Declining state aid under Scott Walker left municipalities with tough budget decisions. Police departments have faced cuts.
A report from the nonpartisan Wisconsin Policy Forum found more than 250 municipalities cut their police budgets well before “defunding the police” became a national debate in the wake of George Floyd’s murder by Minneapolis police.
The report, published on Wednesday found that 253 municipalities reduced their police budgets in 2018 and 2019 in all but 10 of Wisconsin’s 72 counties. On the flip side, 461 municipalities increased their police budgets, including Madison ($2.2 million), West Allis ($1.7 million), and Racine ($1.5 million).
The mixed bag of increased and decreased police spending indicates that these decisions are not based on politics but on fiscal realities, according to the report.

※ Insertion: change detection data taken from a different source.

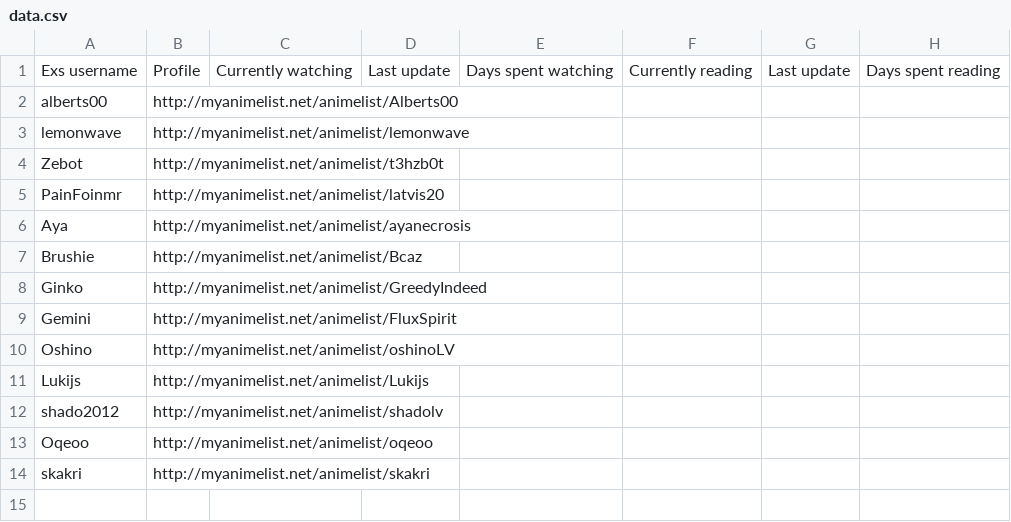
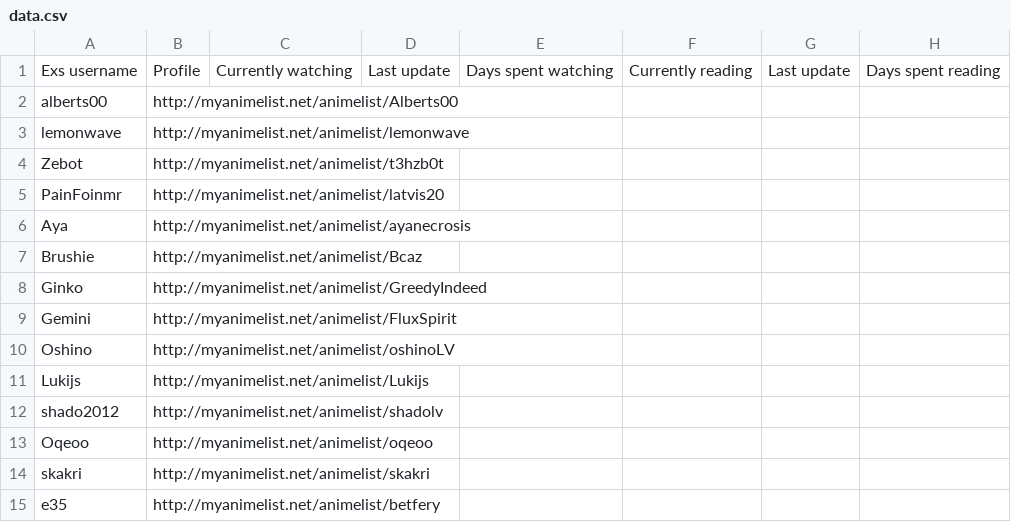
Before and after one commit to Alberts00/aniexstable, a CSV file: data.csv, drawn as a sheet.

Commit message:
Add e35

```diff
--- a/data.csv
+++ b/data.csv
@@ -14 +14,2 @@ Oqeoo,http://myanimelist.net/animelist/oqeoo,,,,,,
 skakri,http://myanimelist.net/animelist/skakri,,,,,,
+e35,http://myanimelist.net/animelist/betfery,,,,,,
```
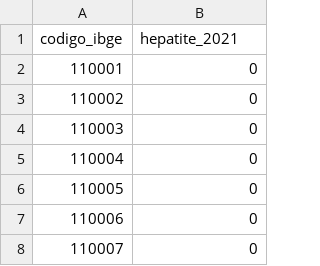
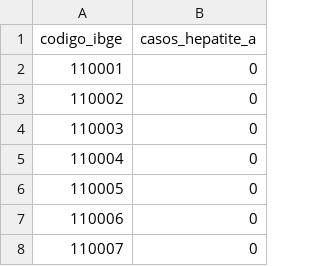
Before and after one commit to pedra-31/IBD_TP_dados_publicos, a CSV file: data/consolidated_data/hepatite_a_2021_brasil.csv, drawn as a sheet; only a part is shown.

Commit message:
Renomeada a coluna para 'casos_hepatite_a' para mais clareza

```diff
--- a/data/consolidated_data/hepatite_a_2021_brasil.csv
+++ b/data/consolidated_data/hepatite_a_2021_brasil.csv
@@ -1,2 +1,2 @@
-codigo_ibge,hepatite_2021
+codigo_ibge,casos_hepatite_a
 110001,0
```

“Wisconsin municipalities have been operating under strict property tax limits for more than a decade and intergovernmental revenue—primarily aid from the state—has also declined as a share of overall municipal revenue over that period,” the report read. “These constraints on the growth of property taxes and state aid likely have contributed to the difficulties faced by municipalities in maintaining police and fire department budgets and staffing.”
The report comes after Republican legislators passed a bill that would have decreased state aid to municipalities that cut police funding. Gov. Tony Evers vetoed it.
Minority Caucus Chair Mark Spreitzer (D-Beloit) said he’s not surprised by the report’s findings. He was an alderman on the Beloit City Council when the state’s current municipal funding formula was implemented.
He saw first-hand how the Republican-led Legislature squeezed municipalities by making them rely on state funding, which dropped significantly under former Gov. Scott Walker and has since remained stagnant, forcing local governments to make difficult decisions.
Since 2011, municipalities have only been able to raise property taxes if there’s been new construction;the state was then supposed to counter those restrictions with shared revenue. The intention was to keep property taxes low, but it doesn’t take into account rising costs, particularly employees’ wages and health insurance.
“Most of the other departments beyond police and fire and public works are really lean, maybe a couple of people in a city the size of Beloit, and there’s really nothing there to cut,” Spreitzer said. “Unless you want to cut those handful of public facilities, usually in a parks and rec department and say, ‘Well, I guess we just don’t have a municipal swimming pool anymore,’ there’s really no nowhere to go.”
Now, after a decade of employing every tool in the toolbox to trim the fat and balance their budgets, municipalities are running out of options and have had to make tough decisions.
“I’ve seen how those local elected officials, including myself, were having to bear the brunt of being the deliverers of the bad news that those cuts had to be made even though the reason for the cuts was state legislators,” Spreitzer said. “And they passed the buck down to local elected officials who then had to do their dirty work for them.”
When Republicans in the Assembly tried to tie cuts to police budgets with leftist politics, Spreitzer countered that if anyone is “defunding the police,” it’s Wisconsin’s Republicans.
“It really is disingenuous to bring forward a bill that is aimed at this very political conversation about defunding the police when the reality is the vast majority of municipalities are trying to just fund the basic level of services, including the police, and are relying on limited state funding to be able to do that,” Spreitzer said. “If Republican legislators had talked to the municipalities that they represent, they would have known that this was the case.”
Spreitzer agrees with keeping property taxes low but says municipalities need either adequate funding from the state or other avenues for revenue that they can control. But he’s skeptical that, even with this latest report, anything will be done to resolve the issues, especially considering the state had a $4.4 billion surplus going into the 2021-23 state budget session, that Republican legislators decided to use primarily on tax cuts.
“We could have used that surplus to increase funding for municipalities to help keep up with the inflation that we’re seeing but that’s not what happened,” Spreitzer said. “We missed that opportunity. And I don’t know when that opportunity will come again.”